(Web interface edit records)
::::

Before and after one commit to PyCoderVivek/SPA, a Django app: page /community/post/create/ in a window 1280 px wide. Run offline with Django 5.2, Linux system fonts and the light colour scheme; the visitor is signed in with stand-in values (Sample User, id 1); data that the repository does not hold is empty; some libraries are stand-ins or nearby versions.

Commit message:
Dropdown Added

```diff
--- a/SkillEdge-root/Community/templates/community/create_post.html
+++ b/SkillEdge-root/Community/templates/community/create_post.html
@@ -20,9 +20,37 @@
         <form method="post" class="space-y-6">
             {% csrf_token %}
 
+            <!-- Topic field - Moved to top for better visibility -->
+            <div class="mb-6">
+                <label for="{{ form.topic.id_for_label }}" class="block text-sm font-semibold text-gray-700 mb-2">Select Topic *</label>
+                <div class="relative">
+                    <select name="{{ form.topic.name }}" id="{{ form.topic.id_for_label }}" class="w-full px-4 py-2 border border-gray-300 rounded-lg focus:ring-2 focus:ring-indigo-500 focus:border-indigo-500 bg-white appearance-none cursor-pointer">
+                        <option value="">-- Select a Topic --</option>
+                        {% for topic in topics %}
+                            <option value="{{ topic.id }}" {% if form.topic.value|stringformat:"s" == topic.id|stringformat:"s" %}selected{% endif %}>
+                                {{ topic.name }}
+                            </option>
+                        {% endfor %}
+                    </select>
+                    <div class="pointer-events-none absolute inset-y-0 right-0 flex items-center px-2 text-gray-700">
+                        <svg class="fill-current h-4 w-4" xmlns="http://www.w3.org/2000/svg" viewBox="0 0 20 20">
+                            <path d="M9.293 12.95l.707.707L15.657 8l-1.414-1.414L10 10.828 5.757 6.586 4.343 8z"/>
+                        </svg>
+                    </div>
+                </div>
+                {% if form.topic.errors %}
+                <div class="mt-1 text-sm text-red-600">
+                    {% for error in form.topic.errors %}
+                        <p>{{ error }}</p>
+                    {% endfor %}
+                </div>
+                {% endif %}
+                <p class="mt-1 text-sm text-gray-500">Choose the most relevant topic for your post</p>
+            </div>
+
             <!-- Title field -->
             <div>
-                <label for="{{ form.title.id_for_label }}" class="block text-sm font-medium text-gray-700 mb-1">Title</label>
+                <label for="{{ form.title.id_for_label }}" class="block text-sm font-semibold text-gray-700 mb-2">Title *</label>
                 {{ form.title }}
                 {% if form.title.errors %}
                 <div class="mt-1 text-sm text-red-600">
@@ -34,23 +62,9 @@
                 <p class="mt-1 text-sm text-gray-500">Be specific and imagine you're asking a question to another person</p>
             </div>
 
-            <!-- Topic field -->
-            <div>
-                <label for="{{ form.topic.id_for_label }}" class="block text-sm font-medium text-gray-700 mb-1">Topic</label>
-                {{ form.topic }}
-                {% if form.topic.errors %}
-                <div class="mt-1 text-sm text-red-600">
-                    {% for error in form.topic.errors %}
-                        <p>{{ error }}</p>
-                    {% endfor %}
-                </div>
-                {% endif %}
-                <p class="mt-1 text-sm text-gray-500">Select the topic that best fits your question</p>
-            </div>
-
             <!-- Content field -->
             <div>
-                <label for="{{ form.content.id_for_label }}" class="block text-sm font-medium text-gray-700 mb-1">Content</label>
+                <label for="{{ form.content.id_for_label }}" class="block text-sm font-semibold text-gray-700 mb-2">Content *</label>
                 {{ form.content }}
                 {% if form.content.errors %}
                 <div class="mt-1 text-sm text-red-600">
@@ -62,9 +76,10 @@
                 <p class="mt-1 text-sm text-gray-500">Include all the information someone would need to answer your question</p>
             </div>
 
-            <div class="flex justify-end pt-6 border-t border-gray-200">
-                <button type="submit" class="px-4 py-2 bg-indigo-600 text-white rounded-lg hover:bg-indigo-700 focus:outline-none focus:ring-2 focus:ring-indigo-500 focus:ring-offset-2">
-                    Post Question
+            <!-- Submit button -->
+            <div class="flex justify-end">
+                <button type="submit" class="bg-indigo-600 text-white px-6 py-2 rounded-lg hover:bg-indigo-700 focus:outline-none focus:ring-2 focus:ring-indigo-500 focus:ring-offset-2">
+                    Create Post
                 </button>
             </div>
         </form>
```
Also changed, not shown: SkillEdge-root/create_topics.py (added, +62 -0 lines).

::::

Every line of the data should be output exactly as it was given.

Before and after one commit to PyCoderVivek/SPA, a Django app: page /community/post/create/ in a window 1280 px wide. Run offline with Django 5.2, Linux system fonts and the light colour scheme; the visitor is signed in with stand-in values (Sample User, id 1); data that the repository does not hold is empty; some libraries are stand-ins or nearby versions.

Commit message:
Dropdown Added

```diff
--- a/SkillEdge-root/Community/templates/community/create_post.html
+++ b/SkillEdge-root/Community/templates/community/create_post.html
@@ -20,9 +20,37 @@
         <form method="post" class="space-y-6">
             {% csrf_token %}
 
+            <!-- Topic field - Moved to top for better visibility -->
+            <div class="mb-6">
+                <label for="{{ form.topic.id_for_label }}" class="block text-sm font-semibold text-gray-700 mb-2">Select Topic *</label>
+                <div class="relative">
+                    <select name="{{ form.topic.name }}" id="{{ form.topic.id_for_label }}" class="w-full px-4 py-2 border border-gray-300 rounded-lg focus:ring-2 focus:ring-indigo-500 focus:border-indigo-500 bg-white appearance-none cursor-pointer">
+                        <option value="">-- Select a Topic --</option>
+                        {% for topic in topics %}
+                            <option value="{{ topic.id }}" {% if form.topic.value|stringformat:"s" == topic.id|stringformat:"s" %}selected{% endif %}>
+                                {{ topic.name }}
+                            </option>
+                        {% endfor %}
+                    </select>
+                    <div class="pointer-events-none absolute inset-y-0 right-0 flex items-center px-2 text-gray-700">
+                        <svg class="fill-current h-4 w-4" xmlns="http://www.w3.org/2000/svg" viewBox="0 0 20 20">
+                            <path d="M9.293 12.95l.707.707L15.657 8l-1.414-1.414L10 10.828 5.757 6.586 4.343 8z"/>
+                        </svg>
+                    </div>
+                </div>
+                {% if form.topic.errors %}
+                <div class="mt-1 text-sm text-red-600">
+                    {% for error in form.topic.errors %}
+                        <p>{{ error }}</p>
+                    {% endfor %}
+                </div>
+                {% endif %}
+                <p class="mt-1 text-sm text-gray-500">Choose the most relevant topic for your post</p>
+            </div>
+
             <!-- Title field -->
             <div>
-                <label for="{{ form.title.id_for_label }}" class="block text-sm font-medium text-gray-700 mb-1">Title</label>
+                <label for="{{ form.title.id_for_label }}" class="block text-sm font-semibold text-gray-700 mb-2">Title *</label>
                 {{ form.title }}
                 {% if form.title.errors %}
                 <div class="mt-1 text-sm text-red-600">
@@ -34,23 +62,9 @@
                 <p class="mt-1 text-sm text-gray-500">Be specific and imagine you're asking a question to another person</p>
             </div>
 
-            <!-- Topic field -->
-            <div>
-                <label for="{{ form.topic.id_for_label }}" class="block text-sm font-medium text-gray-700 mb-1">Topic</label>
-                {{ form.topic }}
-                {% if form.topic.errors %}
-                <div class="mt-1 text-sm text-red-600">
-                    {% for error in form.topic.errors %}
-                        <p>{{ error }}</p>
-                    {% endfor %}
-                </div>
-                {% endif %}
-                <p class="mt-1 text-sm text-gray-500">Select the topic that best fits your question</p>
-            </div>
-
             <!-- Content field -->
             <div>
-                <label for="{{ form.content.id_for_label }}" class="block text-sm font-medium text-gray-700 mb-1">Content</label>
+                <label for="{{ form.content.id_for_label }}" class="block text-sm font-semibold text-gray-700 mb-2">Content *</label>
                 {{ form.content }}
                 {% if form.content.errors %}
                 <div class="mt-1 text-sm text-red-600">
@@ -62,9 +76,10 @@
                 <p class="mt-1 text-sm text-gray-500">Include all the information someone would need to answer your question</p>
             </div>
 
-            <div class="flex justify-end pt-6 border-t border-gray-200">
-                <button type="submit" class="px-4 py-2 bg-indigo-600 text-white rounded-lg hover:bg-indigo-700 focus:outline-none focus:ring-2 focus:ring-indigo-500 focus:ring-offset-2">
-                    Post Question
+            <!-- Submit button -->
+            <div class="flex justify-end">
+                <button type="submit" class="bg-indigo-600 text-white px-6 py-2 rounded-lg hover:bg-indigo-700 focus:outline-none focus:ring-2 focus:ring-indigo-500 focus:ring-offset-2">
+                    Create Post
                 </button>
             </div>
         </form>
```
Also changed, not shown: SkillEdge-root/create_topics.py (added, +62 -0 lines).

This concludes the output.